Challenges

ReadMyOwnDamnBooksbutton

Well, September happened. I had good intentions to read more of my own books, but I got wrapped up in a couple of library books. R.I.P. is going well. I’m only through one novel (of hopefully four), but I’ve been reading quite a few “seasonal” short stories.

Finished in September

Long works:

  1. Descent into the Depth of the Earth by Paul Kidd – #readMyOwnDamnBooks reread
  2. The Séance by Iain Lawrence – library book
  3. (I’ll probably finish From the Dust Returned by Ray Bradbury by Saturday.)

I didn’t finish my other library book, American Ghost, although I read about two-thirds of it.

Shorter works:

  1. “Keeping His Promise” by Algernon Blackwwod
  2. “The Invisible Assistant” by John Gaspard
  3. “Smee” by A. M. Burrage
  4. “The Daemon Lover” by Shirley Jackson
  5. “Flop Sweat” by Harlan Ellison
  6. “The Green-Eyed Boy” by Peter S. Beagle
  7. “Two Hearts” by Peter S. Beagle

Additions to my Library

  1. The Faerie Key by  Denise D. Young, 9/8/2016, Amazon
  2. The Invisible Assistant by John Gaspard, 9/8/2016, Amazon
  3. The Whole Art of Detection by Lyndsay Faye, 9/8/2016, ARC
  4. Heaven’s Ditch: God, Gold, and Murder on the Erie Canal by Jack Kelly, 9/8/2016, I won it from Doing Dewey!
  5. A subscription to Fantasy & Science Fiction magazine, 9/26/16, Amazon
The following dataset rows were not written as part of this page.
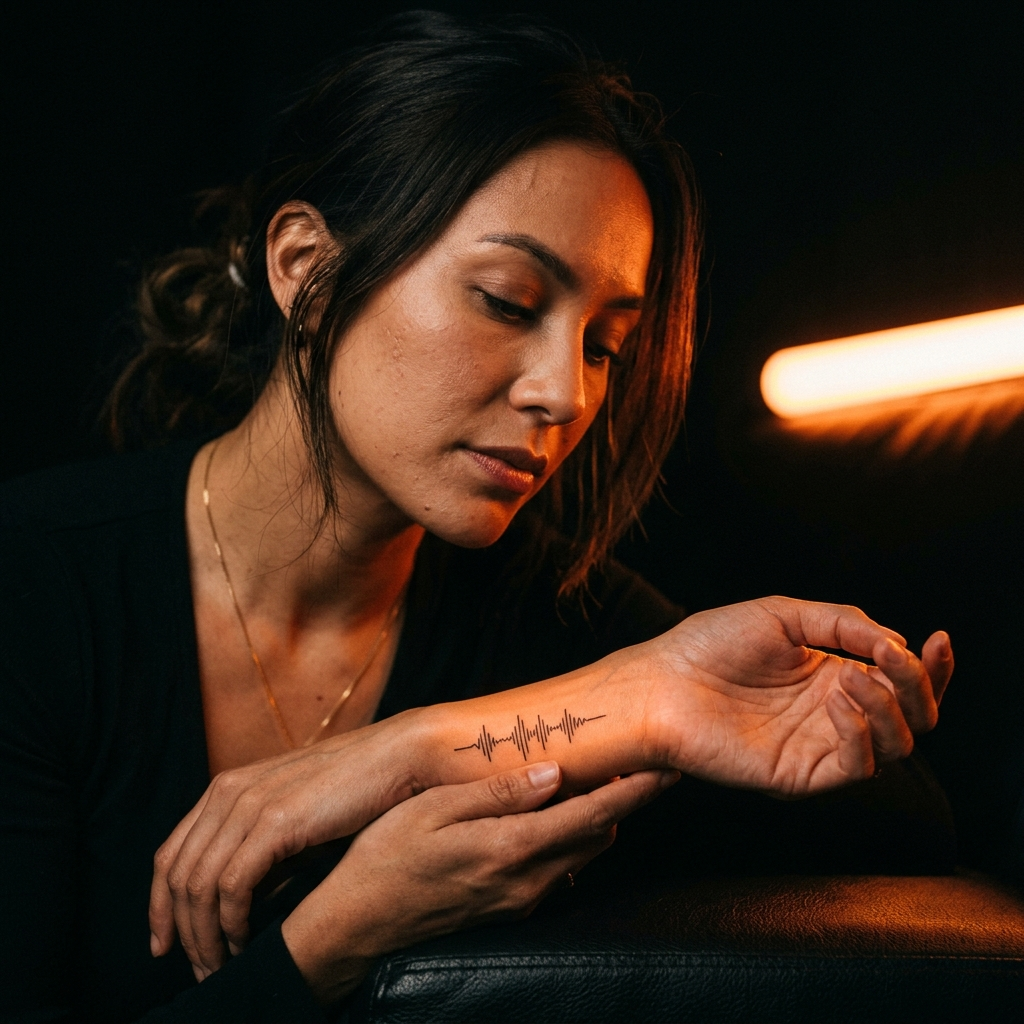
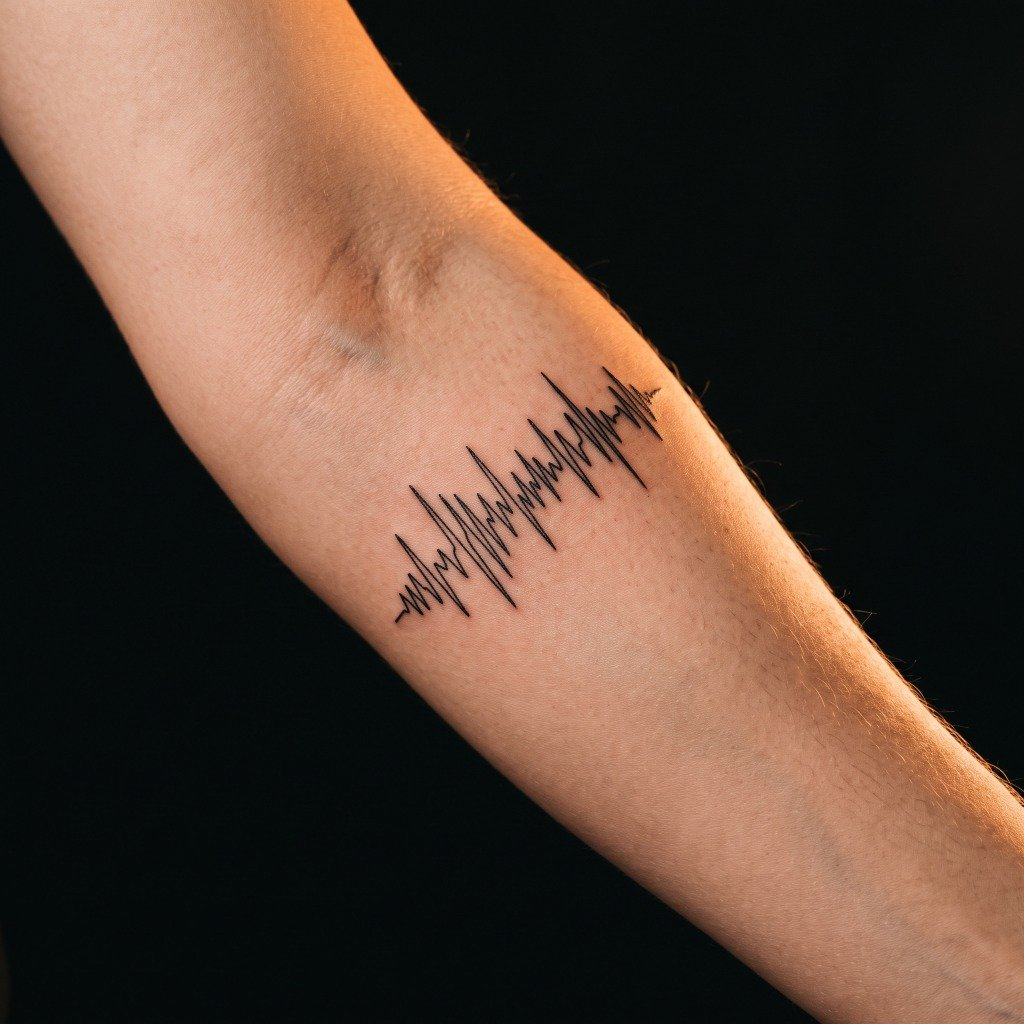
perf: integrate high-quality user AI images optimized with WebP compression for ultra-fast page load

diff --git a/public/index.html b/public/index.html
@@ -67,7 +67,10 @@
 
                 <!-- Hero Right Media Card -->
                 <div class="hero-media-card">
-                    <img src="assets/hero-tattoo.jpg" alt="Sound Tattoo Visual Motif" class="hero-img">
+                    <picture>
+                        <source srcset="assets/hero-tattoo.webp" type="image/webp">
+                        <img src="assets/hero-tattoo.jpg" alt="Sound Tattoo Visual Motif" class="hero-img" loading="eager" width="1024" height="1024">
+                    </picture>
                     <div class="hero-img-overlay">
                         <div class="hero-badge-floating">
                             <svg width="16" height="16" viewBox="0 0 24 24" fill="#ff6b00"><polygon points="5 3 19 12 5 21 5 3"/></svg>
@@ -138,7 +141,10 @@
             <div class="card">
                 <div class="emotional-showcase-grid">
                     <div class="emotional-img-wrap">
-                        <img src="assets/sound-moments.jpg" alt="Preserve Voice Memories" class="emotional-img">
+                        <picture>
+                            <source srcset="assets/sound-moments.webp" type="image/webp">
+                            <img src="assets/sound-moments.jpg" alt="Preserve Voice Memories" class="emotional-img" loading="lazy" width="1024" height="1024">
+                        </picture>
                     </div>
                     <div class="emotional-text-wrap">
                         <div style="font-size:12px; font-weight:700; color:var(--primary); letter-spacing:1px; text-transform:uppercase; margin-bottom:6px;">EMOTIONAL MEMORIES FOR LIFE</div>
@@ -147,9 +153,9 @@
                             Audio passes, but sound tattoos stay forever. From the innocent laughter of your children growing up to the comforting voice of loved ones, Vocara turns sound into living art you can carry and play anytime.
                         </p>
                         <div class="memory-tag-list">
-                            <span class="memory-tag">👶 Child's First Words</span>
-                            <span class="memory-tag">🕊 Departed Loved Ones</span>
-                            <span class="memory-tag">💍 Wedding Vows</span>
+                            <span class="memory-tag">Child's First Words</span>
+                            <span class="memory-tag">Departed Loved Ones</span>
+                            <span class="memory-tag">Wedding Vows</span>
                         </div>
                     </div>
                 </div>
Notes

My plan for October is to read R.I.P. books that I already own. But, you know how plans are.